(Source records)
*** Block opens ***

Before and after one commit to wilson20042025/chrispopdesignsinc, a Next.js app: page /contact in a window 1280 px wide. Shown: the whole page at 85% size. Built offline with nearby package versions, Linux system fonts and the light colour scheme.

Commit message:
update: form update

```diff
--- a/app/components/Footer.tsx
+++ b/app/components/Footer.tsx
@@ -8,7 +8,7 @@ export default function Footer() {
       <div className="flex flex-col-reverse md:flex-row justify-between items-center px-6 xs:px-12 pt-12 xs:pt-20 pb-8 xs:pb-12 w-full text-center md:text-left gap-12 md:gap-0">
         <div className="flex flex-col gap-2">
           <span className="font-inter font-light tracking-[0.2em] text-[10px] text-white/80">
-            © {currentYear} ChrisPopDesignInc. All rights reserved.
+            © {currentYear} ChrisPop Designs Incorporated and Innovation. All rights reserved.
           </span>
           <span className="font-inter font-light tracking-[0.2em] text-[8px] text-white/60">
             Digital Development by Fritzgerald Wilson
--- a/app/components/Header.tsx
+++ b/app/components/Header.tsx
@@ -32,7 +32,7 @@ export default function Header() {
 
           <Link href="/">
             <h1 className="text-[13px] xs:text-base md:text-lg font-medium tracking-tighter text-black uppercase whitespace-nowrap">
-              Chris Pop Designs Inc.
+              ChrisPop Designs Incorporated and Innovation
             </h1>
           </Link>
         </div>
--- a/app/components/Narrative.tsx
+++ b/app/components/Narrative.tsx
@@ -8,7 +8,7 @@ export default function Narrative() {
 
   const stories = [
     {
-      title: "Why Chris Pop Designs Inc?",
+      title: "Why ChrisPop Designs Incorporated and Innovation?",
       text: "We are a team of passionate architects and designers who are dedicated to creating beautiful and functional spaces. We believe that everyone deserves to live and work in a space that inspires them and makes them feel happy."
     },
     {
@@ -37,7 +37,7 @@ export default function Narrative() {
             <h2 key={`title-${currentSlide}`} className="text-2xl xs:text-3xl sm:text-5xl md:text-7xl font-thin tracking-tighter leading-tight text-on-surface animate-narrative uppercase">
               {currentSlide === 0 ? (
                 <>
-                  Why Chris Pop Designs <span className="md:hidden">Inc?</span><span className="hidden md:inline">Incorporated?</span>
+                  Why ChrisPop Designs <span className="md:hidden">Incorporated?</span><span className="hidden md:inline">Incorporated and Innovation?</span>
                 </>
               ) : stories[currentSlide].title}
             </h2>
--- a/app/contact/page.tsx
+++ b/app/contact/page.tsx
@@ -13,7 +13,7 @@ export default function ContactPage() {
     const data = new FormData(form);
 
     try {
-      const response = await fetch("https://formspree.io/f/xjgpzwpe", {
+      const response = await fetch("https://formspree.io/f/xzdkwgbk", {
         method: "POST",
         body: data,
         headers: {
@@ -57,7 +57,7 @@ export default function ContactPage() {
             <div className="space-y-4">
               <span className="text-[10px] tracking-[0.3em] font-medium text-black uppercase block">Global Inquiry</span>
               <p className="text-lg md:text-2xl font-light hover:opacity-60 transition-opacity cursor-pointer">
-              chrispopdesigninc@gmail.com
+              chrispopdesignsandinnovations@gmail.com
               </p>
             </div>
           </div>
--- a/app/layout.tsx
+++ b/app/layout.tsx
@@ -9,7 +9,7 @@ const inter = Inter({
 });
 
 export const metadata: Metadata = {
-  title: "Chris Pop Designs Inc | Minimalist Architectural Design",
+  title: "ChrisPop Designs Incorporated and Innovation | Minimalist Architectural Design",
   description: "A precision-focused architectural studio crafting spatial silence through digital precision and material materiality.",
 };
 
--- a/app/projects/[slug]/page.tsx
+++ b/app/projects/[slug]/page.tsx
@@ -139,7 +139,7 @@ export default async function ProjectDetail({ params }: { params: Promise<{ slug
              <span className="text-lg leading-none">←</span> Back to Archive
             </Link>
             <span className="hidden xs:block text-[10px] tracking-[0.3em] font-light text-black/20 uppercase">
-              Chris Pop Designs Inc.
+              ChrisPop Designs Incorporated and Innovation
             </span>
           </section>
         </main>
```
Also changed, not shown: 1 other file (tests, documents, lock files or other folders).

*** Block closes ***

**Task prompt:** When you find a line in the records that contains the word "text", copy it.

**The completed task:**
       <div className="flex flex-col-reverse md:flex-row justify-between items-center px-6 xs:px-12 pt-12 xs:pt-20 pb-8 xs:pb-12 w-full text-center md:text-left gap-12 md:gap-0">
           <span className="font-inter font-light tracking-[0.2em] text-[10px] text-white/80">
           <span className="font-inter font-light tracking-[0.2em] text-[8px] text-white/60">
             <h1 className="text-[13px] xs:text-base md:text-lg font-medium tracking-tighter text-black uppercase whitespace-nowrap">
       text: "We are a team of passionate architects and designers who are dedicated to creating beautiful and functional spaces. We believe that everyone deserves to live and work in a space that inspires them and makes them feel happy."
             <h2 key={`title-${currentSlide}`} className="text-2xl xs:text-3xl sm:text-5xl md:text-7xl font-thin tracking-tighter leading-tight text-on-surface animate-narrative uppercase">
               <span className="text-[10px] tracking-[0.3em] font-medium text-black uppercase block">Global Inquiry</span>
               <p className="text-lg md:text-2xl font-light hover:opacity-60 transition-opacity cursor-pointer">
              <span className="text-lg leading-none">←</span> Back to Archive
             <span className="hidden xs:block text-[10px] tracking-[0.3em] font-light text-black/20 uppercase">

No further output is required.